It was during Kārttika that Krishna allowed Himself to be bound with ropes by His mother, Yasoda. Out of loving anger at her transcendentally naughty child, she tied him (dama) around the abdomen (udara) with ropes. Thus the month of Kārttika is also known as the month of Damodara, “He Who was bound around the abdomen”.
Srila Prabhupada discusses this at some length in Nectar of Devotion (quoting Padma Purana):
“During this month, in Vrndavana it is the regulative principle to pray daily to Lord Krishna in His Damodara form. The Damodara form refers to Krishna in His childhood when He was tied up with rope by His mother, Yasoda. Dama means ‘ropes,’ and udara means ‘the abdomen.’ So mother Yasoda, being very disturbed by naughty Krsna, bound Him round the abdomen with a rope, and thus Krishna is named Damodara.” (Chapter 5, page 42)
He elaborates on this in the section “Performing Devotional Service in Kārttika:” “… in the month of Kārttika (October-November); especially in Vrndavana, there is a specific program for temple worship of the Lord in His Dāmodara form. “Dāmodara” refers to Krishna’s being bound with rope by His mother, Yaśodā. It is said that just as Lord Dāmodara is very dear to His devotees, so the month known as Dāmodara or Kārttika is also very dear to them.
The execution of devotional service during Ūrja-vrata in the month of Kārttika is especially recommended to be performed at Mathurā. This system is still followed by many devotees. They go to Mathurā or Vrndavana and stay there during the month of Kārttika specifically to perform devotional services during this period.”
Prabhupada makes a point to say it is “especially recommended” to perform devotional service during Kārttika in Mathura, or Vrindavana. This is not to say that Kārttika’s benefits are exclusively available there, but devotees who are able to go make the trip if at all possible.
“Urja-vrata” refers to the acceptance of special vows during Kārttika. Devotees often take vows to increase their hearing, chanting, worship, or to observe restrictions in their eating. Making and keeping such vows during the month of Damodara guarantees compounded benefits.
Prabhupada ends Nectar of Devotion’s section on Kārttika with an interesting commentary from Padma Purana:

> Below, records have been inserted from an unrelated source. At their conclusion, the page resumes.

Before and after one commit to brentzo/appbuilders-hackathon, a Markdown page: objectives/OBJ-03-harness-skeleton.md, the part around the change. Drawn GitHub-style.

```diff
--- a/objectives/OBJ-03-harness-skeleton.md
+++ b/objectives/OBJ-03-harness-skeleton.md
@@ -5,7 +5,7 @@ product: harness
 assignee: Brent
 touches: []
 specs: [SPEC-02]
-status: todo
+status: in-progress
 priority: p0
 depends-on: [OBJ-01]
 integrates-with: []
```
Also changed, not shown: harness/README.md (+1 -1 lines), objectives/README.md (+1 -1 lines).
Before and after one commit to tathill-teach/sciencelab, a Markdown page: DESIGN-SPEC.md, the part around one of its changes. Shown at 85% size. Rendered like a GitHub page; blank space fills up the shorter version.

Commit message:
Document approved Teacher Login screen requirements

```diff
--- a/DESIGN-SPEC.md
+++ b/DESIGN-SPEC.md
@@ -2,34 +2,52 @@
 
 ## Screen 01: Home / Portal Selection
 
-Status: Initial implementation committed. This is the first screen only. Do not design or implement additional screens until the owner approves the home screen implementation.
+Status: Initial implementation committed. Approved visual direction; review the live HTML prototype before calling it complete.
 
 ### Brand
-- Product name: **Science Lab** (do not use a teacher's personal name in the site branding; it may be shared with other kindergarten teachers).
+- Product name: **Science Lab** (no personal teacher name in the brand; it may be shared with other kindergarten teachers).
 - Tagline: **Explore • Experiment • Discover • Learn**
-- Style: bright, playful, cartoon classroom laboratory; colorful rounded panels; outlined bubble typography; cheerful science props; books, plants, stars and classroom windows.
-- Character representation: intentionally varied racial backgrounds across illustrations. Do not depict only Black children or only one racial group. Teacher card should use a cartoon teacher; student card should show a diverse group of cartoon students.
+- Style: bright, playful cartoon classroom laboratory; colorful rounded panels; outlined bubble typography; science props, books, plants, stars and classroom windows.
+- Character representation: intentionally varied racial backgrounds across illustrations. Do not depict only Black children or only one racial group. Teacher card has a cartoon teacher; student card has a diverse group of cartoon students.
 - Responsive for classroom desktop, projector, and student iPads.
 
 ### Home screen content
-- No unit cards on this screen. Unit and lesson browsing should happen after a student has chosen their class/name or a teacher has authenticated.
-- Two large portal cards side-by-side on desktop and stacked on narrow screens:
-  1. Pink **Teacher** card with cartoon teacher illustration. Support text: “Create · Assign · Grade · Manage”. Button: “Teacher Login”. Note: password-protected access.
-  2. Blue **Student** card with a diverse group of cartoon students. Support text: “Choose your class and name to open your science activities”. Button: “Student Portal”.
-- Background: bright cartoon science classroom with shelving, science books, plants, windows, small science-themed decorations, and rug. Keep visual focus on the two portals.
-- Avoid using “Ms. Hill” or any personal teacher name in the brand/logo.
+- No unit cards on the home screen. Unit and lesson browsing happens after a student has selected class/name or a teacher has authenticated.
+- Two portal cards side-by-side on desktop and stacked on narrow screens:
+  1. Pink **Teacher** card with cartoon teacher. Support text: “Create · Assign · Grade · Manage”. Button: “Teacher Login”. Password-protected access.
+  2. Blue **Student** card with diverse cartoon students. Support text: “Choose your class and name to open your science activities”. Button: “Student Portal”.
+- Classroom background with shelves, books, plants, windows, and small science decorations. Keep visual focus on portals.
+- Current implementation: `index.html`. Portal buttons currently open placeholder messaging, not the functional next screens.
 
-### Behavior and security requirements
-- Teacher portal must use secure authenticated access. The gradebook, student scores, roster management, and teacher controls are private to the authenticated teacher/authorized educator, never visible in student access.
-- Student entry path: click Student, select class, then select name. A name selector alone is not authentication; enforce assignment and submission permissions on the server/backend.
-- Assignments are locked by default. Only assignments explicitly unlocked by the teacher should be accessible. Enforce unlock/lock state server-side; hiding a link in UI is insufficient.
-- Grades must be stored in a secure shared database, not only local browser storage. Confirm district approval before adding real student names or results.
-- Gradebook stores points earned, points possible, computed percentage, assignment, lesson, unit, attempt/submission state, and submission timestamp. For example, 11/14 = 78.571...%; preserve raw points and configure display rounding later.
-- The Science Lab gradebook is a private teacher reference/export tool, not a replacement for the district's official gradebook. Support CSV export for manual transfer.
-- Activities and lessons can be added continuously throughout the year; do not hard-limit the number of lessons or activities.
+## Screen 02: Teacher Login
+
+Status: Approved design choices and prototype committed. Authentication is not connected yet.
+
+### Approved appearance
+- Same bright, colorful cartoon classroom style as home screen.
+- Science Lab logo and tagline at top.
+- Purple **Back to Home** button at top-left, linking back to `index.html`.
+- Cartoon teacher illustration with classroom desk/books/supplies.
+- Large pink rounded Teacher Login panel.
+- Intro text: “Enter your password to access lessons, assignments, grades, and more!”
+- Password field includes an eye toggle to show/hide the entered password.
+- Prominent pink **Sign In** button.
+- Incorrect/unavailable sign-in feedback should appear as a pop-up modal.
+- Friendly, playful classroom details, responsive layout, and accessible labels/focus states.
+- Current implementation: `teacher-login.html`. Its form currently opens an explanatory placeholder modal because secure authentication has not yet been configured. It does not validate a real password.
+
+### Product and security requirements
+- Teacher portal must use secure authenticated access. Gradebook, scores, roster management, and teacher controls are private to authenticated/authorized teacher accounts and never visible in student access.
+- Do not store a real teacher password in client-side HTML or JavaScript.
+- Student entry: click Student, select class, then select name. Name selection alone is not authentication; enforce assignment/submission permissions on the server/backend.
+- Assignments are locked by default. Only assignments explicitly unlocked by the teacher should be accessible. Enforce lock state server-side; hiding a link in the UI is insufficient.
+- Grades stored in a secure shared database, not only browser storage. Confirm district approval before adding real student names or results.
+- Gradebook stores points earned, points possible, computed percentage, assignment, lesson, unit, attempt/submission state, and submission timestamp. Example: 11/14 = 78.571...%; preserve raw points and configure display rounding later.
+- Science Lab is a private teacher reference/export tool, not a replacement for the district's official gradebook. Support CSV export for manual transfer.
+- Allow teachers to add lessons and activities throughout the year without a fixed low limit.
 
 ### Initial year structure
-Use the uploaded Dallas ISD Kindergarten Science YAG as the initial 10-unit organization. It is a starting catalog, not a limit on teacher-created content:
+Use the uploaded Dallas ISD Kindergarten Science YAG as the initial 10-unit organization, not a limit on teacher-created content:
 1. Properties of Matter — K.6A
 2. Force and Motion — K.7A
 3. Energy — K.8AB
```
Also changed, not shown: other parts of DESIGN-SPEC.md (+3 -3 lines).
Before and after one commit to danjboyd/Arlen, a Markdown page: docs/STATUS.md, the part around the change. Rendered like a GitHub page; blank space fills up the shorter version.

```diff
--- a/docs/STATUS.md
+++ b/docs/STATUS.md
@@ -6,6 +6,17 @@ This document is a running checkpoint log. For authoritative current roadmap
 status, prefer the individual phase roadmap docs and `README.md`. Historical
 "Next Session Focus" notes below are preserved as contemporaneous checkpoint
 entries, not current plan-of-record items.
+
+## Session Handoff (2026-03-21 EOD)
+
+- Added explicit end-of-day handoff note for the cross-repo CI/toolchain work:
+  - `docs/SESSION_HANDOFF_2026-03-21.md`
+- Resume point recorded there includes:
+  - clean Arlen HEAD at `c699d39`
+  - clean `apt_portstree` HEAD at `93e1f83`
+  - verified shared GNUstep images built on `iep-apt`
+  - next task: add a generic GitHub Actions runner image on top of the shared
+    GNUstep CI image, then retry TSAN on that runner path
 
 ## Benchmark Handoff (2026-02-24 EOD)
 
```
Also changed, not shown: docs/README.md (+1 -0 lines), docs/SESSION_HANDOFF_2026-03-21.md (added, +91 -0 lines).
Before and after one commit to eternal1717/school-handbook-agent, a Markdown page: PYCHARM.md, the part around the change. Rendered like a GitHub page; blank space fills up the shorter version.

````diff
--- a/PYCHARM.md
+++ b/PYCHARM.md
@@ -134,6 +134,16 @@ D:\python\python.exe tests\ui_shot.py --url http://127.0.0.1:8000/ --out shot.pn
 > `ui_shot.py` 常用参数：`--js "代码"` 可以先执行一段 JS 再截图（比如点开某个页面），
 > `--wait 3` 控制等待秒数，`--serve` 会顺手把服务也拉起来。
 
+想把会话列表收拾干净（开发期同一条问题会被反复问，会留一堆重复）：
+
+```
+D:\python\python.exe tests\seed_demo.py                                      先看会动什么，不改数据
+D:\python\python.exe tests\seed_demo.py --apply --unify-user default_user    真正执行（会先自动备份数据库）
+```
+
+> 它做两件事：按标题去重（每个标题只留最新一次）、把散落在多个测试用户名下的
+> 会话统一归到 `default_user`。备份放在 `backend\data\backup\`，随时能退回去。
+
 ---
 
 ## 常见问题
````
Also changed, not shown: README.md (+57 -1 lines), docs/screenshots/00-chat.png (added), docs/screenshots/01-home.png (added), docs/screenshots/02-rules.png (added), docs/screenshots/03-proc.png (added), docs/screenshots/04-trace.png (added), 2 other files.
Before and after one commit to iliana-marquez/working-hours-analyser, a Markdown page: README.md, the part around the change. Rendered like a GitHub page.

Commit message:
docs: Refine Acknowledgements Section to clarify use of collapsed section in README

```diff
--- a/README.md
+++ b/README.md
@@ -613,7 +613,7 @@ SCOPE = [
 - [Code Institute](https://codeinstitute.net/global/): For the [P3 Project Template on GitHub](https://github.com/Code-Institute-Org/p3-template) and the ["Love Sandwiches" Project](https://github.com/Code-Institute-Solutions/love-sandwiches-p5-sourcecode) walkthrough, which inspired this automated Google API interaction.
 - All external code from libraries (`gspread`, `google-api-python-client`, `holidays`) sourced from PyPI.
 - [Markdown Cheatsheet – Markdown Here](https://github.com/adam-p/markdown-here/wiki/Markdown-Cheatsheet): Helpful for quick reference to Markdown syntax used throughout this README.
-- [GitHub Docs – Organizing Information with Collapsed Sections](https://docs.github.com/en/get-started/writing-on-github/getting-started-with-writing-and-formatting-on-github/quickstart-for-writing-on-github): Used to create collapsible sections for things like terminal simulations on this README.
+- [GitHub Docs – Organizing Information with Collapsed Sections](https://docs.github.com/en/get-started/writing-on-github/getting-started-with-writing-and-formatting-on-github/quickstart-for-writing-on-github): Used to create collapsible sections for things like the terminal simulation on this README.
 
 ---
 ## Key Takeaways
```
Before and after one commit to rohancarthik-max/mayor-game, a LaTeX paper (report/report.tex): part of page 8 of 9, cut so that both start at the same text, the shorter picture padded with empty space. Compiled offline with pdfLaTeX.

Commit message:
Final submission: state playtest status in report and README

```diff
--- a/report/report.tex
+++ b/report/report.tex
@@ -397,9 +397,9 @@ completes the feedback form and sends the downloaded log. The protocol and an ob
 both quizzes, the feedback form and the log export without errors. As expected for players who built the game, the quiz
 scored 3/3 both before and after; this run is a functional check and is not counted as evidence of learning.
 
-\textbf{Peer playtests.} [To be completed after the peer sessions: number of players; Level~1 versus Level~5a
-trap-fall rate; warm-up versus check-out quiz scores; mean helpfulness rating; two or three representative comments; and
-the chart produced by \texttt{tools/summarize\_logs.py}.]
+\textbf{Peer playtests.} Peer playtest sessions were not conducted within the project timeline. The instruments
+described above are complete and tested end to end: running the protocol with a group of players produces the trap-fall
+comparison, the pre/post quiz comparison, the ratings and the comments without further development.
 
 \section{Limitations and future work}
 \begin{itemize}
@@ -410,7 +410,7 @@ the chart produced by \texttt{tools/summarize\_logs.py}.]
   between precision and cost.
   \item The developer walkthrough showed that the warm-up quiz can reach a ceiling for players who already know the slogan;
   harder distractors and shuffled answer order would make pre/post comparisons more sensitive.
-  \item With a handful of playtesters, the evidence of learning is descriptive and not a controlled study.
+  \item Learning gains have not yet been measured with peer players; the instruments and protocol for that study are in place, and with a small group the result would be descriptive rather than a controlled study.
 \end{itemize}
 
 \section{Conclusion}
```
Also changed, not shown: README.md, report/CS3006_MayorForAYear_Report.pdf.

“…the Lord does not award devotional service to ordinary persons who are not serious about it. But even such unserious persons who execute devotional service according to the regulative principles during the month of Kārttika, and within the jurisdiction of Mathurā in India, are very easily awarded the Lord’s personal service.” (N.O.D., Chapter 12)
If even an “unserious” person can attain Krishna’s personal service, simply by “executing devotional service according to the regulative principles during the month of Kārttika”–wouldn’t it then also be a seriously good time to get serious?